Then the man said, “Your name will no longer be Jacob, but Israel, because you have struggled with God and with humans and have overcome.” ~ Genesis 32:28
In the Bible, when people encounter God and become changed, oftentimes God will grant them a new name. Gideon became Jerubbal. Sarai became Sarah. Jacob became Israel.
Jacob’s story is rather unique, though, in the fact that he was left physically changed as well as changed psychologically. When Jacob wrestled with God, he basically demonstrated all of the knowledge and power that had been taught to him through his journey with God. God could not beat him – so Jacob was blessed instead.
Jacob was given a broken hip, to always remind him of his need for God, and he was also given a new name, to remind him that God had a great plan for him and his descendants. When you are given a name by God, it not only serves to define your identity, but it serves to define your future.
I got into an argument with one of the leaders of my church just the other day because she refused to use my name, Micah. More than that, by refusing to use my name, she was also refusing to acknowledge the identity that God is creating in me.
God put the name Micah on my heart when I was just beginning to take baby steps to accepting myself as trans. Originally I was going to be Angel, or Bobby, or something like that. When I was looking up baby names to figure out my new identity I stumbled across Micah. I wasn’t ready to acknowledge then that I really wanted to change my name, but Micah stuck with me.
Then I wrote a sermon about the Prophet Micah. He was such a man of prayer! He worked tirelessly to bring Israel out of apostasy. I knew, when I wrote this sermon, that if I were to become a man that I wanted to be like Micah. I believe God orchestrated it when I stumbled across my name on that baby names website, and I believe he let me do that sermon (The last one I did at my old church, by the way) so that I could have a role model.

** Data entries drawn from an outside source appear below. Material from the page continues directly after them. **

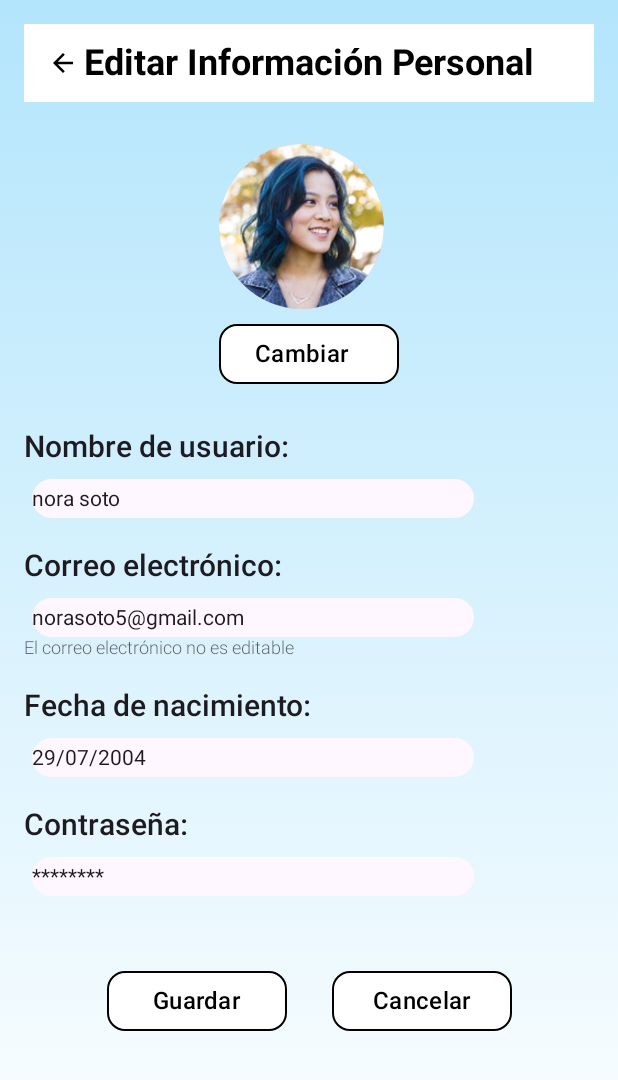
After one commit to eddn-dev/TibiBalanceApp, an Android app built with Jetpack Compose: the @Preview function FeatureEditProfileScreenPreview, on a phone screen of 412 x 824 dp. The commit adds this screen. Shown: the top 1080 px of the screen. Run offline under Robolectric (Android 15) with nearby library versions, the phone set to English and light mode, and no system bars.

Commit message:
Edit Profile Feature
Falta agregar algunos componentes:
- Boton de editar (lapiz)
- Icono de calendario
- Navbar

```diff
--- a/app/build.gradle.kts
+++ b/app/build.gradle.kts
@@ -43,7 +43,8 @@ android {
 }
 
 dependencies {
-    implementation("androidx.compose.material3:material3-icons-extended:1.2.0-alpha03")
+    //implementation("androidx.compose.material3:material3-icons-extended:1.2.0-alpha03")
+    implementation("androidx.compose.foundation:foundation-layout:1.6.0")
     implementation("androidx.compose.material:material-icons-extended:<versión>")
     implementation("androidx.compose.material:material-icons-extended:1.5.4")
     implementation(platform("com.google.firebase:firebase-bom:33.13.0"))
--- a/app/src/main/java/com/app/tibibalance/ui/components/SecondaryButton.kt
+++ b/app/src/main/java/com/app/tibibalance/ui/components/SecondaryButton.kt
@@ -26,7 +26,8 @@ fun SecondaryButton(
         enabled = enabled,
         shape = RoundedCornerShape(12.dp),
         colors = ButtonDefaults.outlinedButtonColors(
-            contentColor = Color.Black
+            contentColor = Color.Black,
+            containerColor = Color.White
         ),
         border = BorderStroke(1.dp, Color.Black)
     ) {
--- /dev/null
+++ b/app/src/main/java/com/app/tibibalance/ui/preview/FeatureEditProfileScreenPreview.kt
@@ -0,0 +1,11 @@
+package com.app.tibibalance.ui.preview
+
+import androidx.compose.runtime.Composable
+import androidx.compose.ui.tooling.preview.Preview
+import com.app.tibibalance.ui.screens.FeatureEditProfileScreen
+
+@Preview
+@Composable
+fun FeatureEditProfileScreenPreview() {
+    FeatureEditProfileScreen()
+}
--- /dev/null
+++ b/app/src/main/java/com/app/tibibalance/ui/screens/FeatureEditProfileScreen.kt
@@ -0,0 +1,129 @@
+package com.app.tibibalance.ui.screens
+
+import androidx.compose.foundation.layout.Box
+import androidx.compose.foundation.layout.Column
+import androidx.compose.foundation.layout.Row
+import androidx.compose.foundation.layout.fillMaxSize
+import androidx.compose.foundation.layout.fillMaxWidth
+import androidx.compose.foundation.layout.padding
+import androidx.compose.foundation.layout.wrapContentHeight
+import androidx.compose.runtime.Composable
+import androidx.compose.ui.Alignment
+import androidx.compose.ui.Modifier
+import androidx.compose.ui.graphics.Color
+import androidx.compose.ui.text.style.TextAlign
+import androidx.compose.ui.unit.dp
+import com.app.tibibalance.R
+import com.app.tibibalance.ui.components.*
+import androidx.compose.foundation.layout.Arrangement
+
+
+@Composable
+fun FeatureEditProfileScreen() {
+    //Degradado del background
+    GradientBackgroundScreen {
+        // Contenido de la pantalla
+        Box(
+            modifier = Modifier
+                .fillMaxSize()
+        ) {
+            Header(
+                title = "Editar Información Personal",
+                // Si se ingresa a esta pantalla desde los ajustes, el boton de regreso onBackClick lleva a ajustes, no a Visualizar perfil *
+                showBackButton = true,
+                onBackClick = { }, //Redireccionar a Visualizar perfil
+                profileImage = null
+            )
+            Column(
+                modifier = Modifier
+                    .align(Alignment.TopCenter)
+                    .padding(top = 80.dp)
+            ) {
+                ProfileContainer(
+                    imageResId = R.drawable.imagenprueba,
+                    size = 110.dp,
+                    contentDescription = "Foto de perfil"
+                )
+
+                // Este es otro botón? Falta el componente? <- - - - - - - - alargar componente
+                SecondaryButton(
+                    modifier = Modifier.padding(top=10.dp),
+                    text = "Cambiar Foto",
+                    onClick = { } //Cambiar Foto de perfil
+                )
+            }
+            Column(
+                modifier = Modifier.padding(top = 270.dp)
+            ) {
+                Subtitle(
+                    text = "Nombre de usuario:"
+                )
+                InputText(
+                    value = "nora soto", //Colocar el nombre del usuario desde Firebase
+                    onValueChange = {  },
+                    modifier = Modifier.padding(top = 10.dp)
+                )
+                //Falta icono de editar (lapiz)
+
+                Subtitle(
+                    text = "Correo electrónico:",
+                    modifier = Modifier.padding(top=20.dp)
+                )
+                InputText(
+                    value = "norasoto5@gmail.com", //Colocar el nombre del usuario desde Firebase
+                    onValueChange = {  },
+                    modifier = Modifier.padding(top = 10.dp)
+                )
+                Caption(
+                    text = "El correo electrónico no es editable"
+                )
+
+                Subtitle(
+                    text = "Fecha de nacimiento:",
+                    modifier = Modifier.padding(top=20.dp)
+                )
+                //Falta incono de calendario
+                InputText(
+                    value = "29/07/2004", //Colocar el nombre del usuario desde Firebase
+                    onValueChange = {  },
+                    modifier = Modifier.padding(top = 10.dp)
+                )
+                //Falta icono de editar (lapiz)
+
+                Subtitle(
+                    text = "Contraseña:",
+                    modifier = Modifier.padding(top=20.dp)
+                )
+                InputText(
+                    value = "********", //Colocar contraseña encriptada desde Firebase
+                    onValueChange = {  },
+                    modifier = Modifier
+                        .padding(top = 10.dp)
+                )
+                //Falta icono de editar (lapiz)
+                Box(modifier = Modifier.fillMaxSize()){
+                Row (
+                    modifier = Modifier
+                        .align(Alignment.TopCenter)
+                        .padding(top=50.dp), // Padding externo (alrededor de toda la fila)
+
+                    horizontalArrangement = Arrangement.spacedBy(30.dp), // Espacio entre los elementos de la fila
+                    verticalAlignment = Alignment.CenterVertically
+                ){
+                    SecondaryButton(
+                        text = "Guardar",
+                        onClick = {} //Mostrar mensaje de confirmacion o warning (si no se hicieron cambios)
+                    )
+
+                    SecondaryButton(
+                        text = "Cancelar",
+                        onClick = {} //Mostrar mensaje de alerta
+                    )
+                }
+}
+                //Agregar navbar
+            }
+        }
+    }
+
+}
--- a/app/src/main/java/com/app/tibibalance/ui/screens/FeatureForgotPasswordScreen.kt
+++ b/app/src/main/java/com/app/tibibalance/ui/screens/FeatureForgotPasswordScreen.kt
@@ -31,7 +31,6 @@ fun FeatureForgotPasswordScreen() {
             modifier = Modifier
                 .fillMaxSize()
         ) {
-            //Encabezado/Header - - - - -> Falta un componente?
             Header(
                 title = "Recuperar Contraseña",
                 showBackButton = true,
```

This is why it hurts when people refuse to use my name and pronouns. I believe that God has been orchestrating my life to get me to this point, down to the name that I have chosen. It’s a matter of respect over my journey, but it’s also a matter of respecting the God who is leading me on this journey. People who refuse to acknowledge my name are putting God into the box that they’ve created for him, conservative and narrow. The God that I believe in is capable of so much more than what can be contained in the box. God’s arms are big enough to hold all of the mess that we put ourselves in.